Could you please reproduce the entries exactly, leaving out any pictures?

### Version difference data
════════════════════

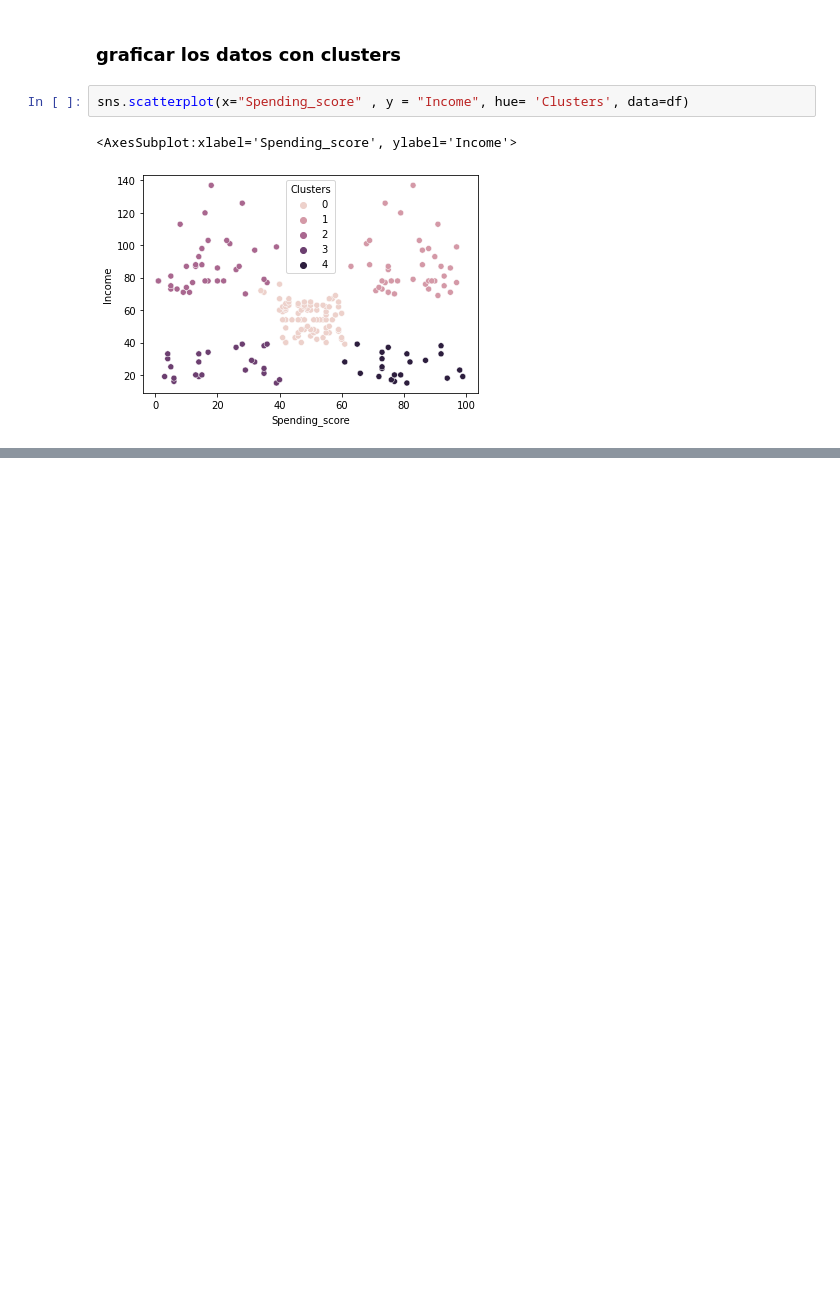
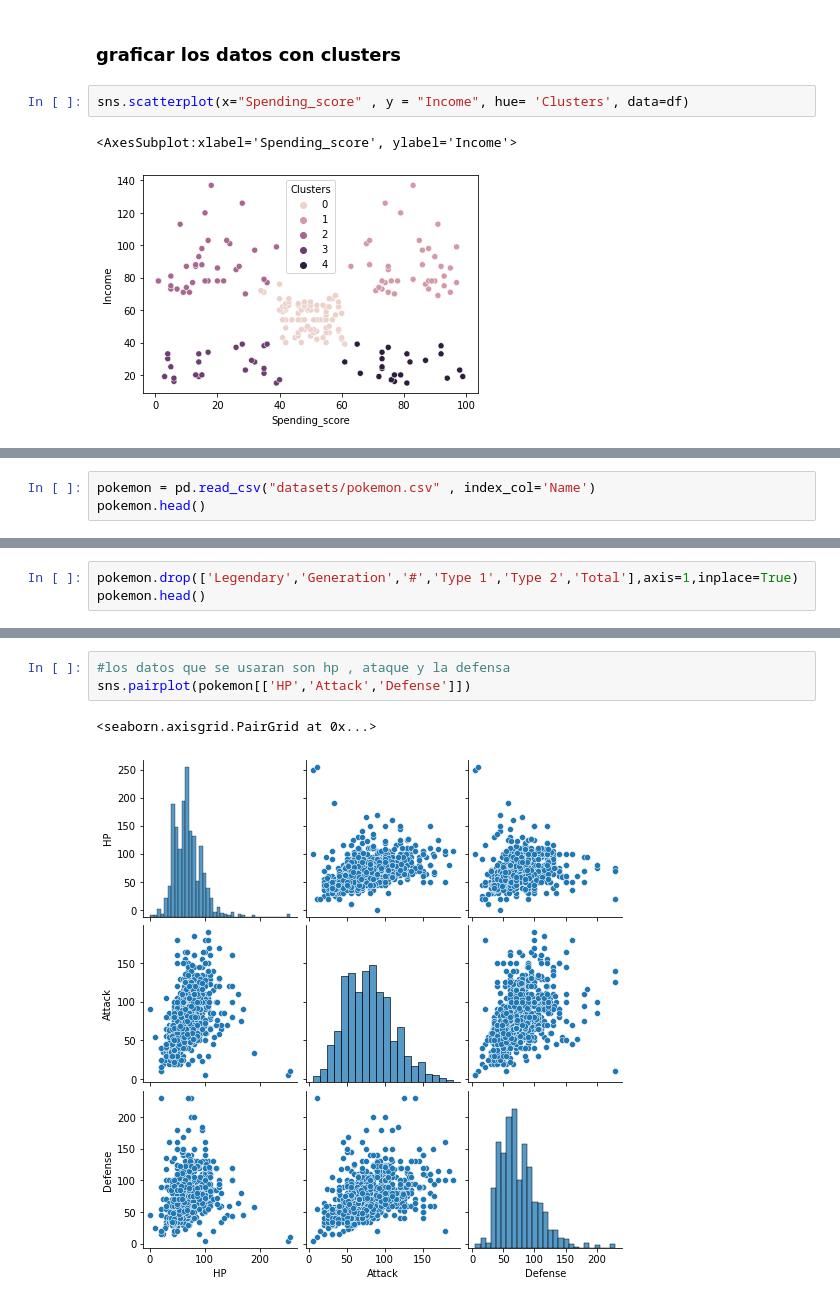
Before and after one commit to Eva02Daruma/Preparacion-prueba-2-IA, a Jupyter notebook: prepKmeans.ipynb, the cells around one changed output, grey strips where cells are left out. Drawn from its saved outputs; the diff is of its cells as text; blank space fills up the shorter version.

```diff
--- a/prepKmeans.ipynb
+++ b/prepKmeans.ipynb
@@ -120,0 +121,3 @@ sns.scatterplot(x="Spending_score" , y = "Income", hue= 'Clusters', data=df)
+# %%
+pokemon = pd.read_csv("datasets/pokemon.csv" , index_col='Name')
+pokemon.head()
@@ -120,0 +132,3 @@ sns.scatterplot(x="Spending_score" , y = "Income", hue= 'Clusters', data=df)
+# %%
+pokemon.drop(['Legendary','Generation','#','Type 1','Type 2','Total'],axis=1,inplace=True)
+pokemon.head()
@@ -120,0 +157,6 @@ sns.scatterplot(x="Spending_score" , y = "Income", hue= 'Clusters', data=df)
+# %%
+#los datos que se usaran son hp , ataque y la defensa
+sns.pairplot(pokemon[['HP','Attack','Defense']])
+# %% [output]
+<seaborn.axisgrid.PairGrid at 0x...>
+[figure, added]
```
Also changed, not shown: parts of 20 cells of this notebook.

════════════════════

### YOUR SOLUTION
Before and after one commit to Eva02Daruma/Preparacion-prueba-2-IA, a Jupyter notebook: prepKmeans.ipynb, the cells around one changed output, grey strips where cells are left out. Drawn from its saved outputs; the diff is of its cells as text; blank space fills up the shorter version.

```diff
--- a/prepKmeans.ipynb
+++ b/prepKmeans.ipynb
@@ -120,0 +121,3 @@ sns.scatterplot(x="Spending_score" , y = "Income", hue= 'Clusters', data=df)
+# %%
+pokemon = pd.read_csv("datasets/pokemon.csv" , index_col='Name')
+pokemon.head()
@@ -120,0 +132,3 @@ sns.scatterplot(x="Spending_score" , y = "Income", hue= 'Clusters', data=df)
+# %%
+pokemon.drop(['Legendary','Generation','#','Type 1','Type 2','Total'],axis=1,inplace=True)
+pokemon.head()
@@ -120,0 +157,6 @@ sns.scatterplot(x="Spending_score" , y = "Income", hue= 'Clusters', data=df)
+# %%
+#los datos que se usaran son hp , ataque y la defensa
+sns.pairplot(pokemon[['HP','Attack','Defense']])
+# %% [output]
+<seaborn.axisgrid.PairGrid at 0x...>
+[figure, added]
```
Also changed, not shown: parts of 20 cells of this notebook.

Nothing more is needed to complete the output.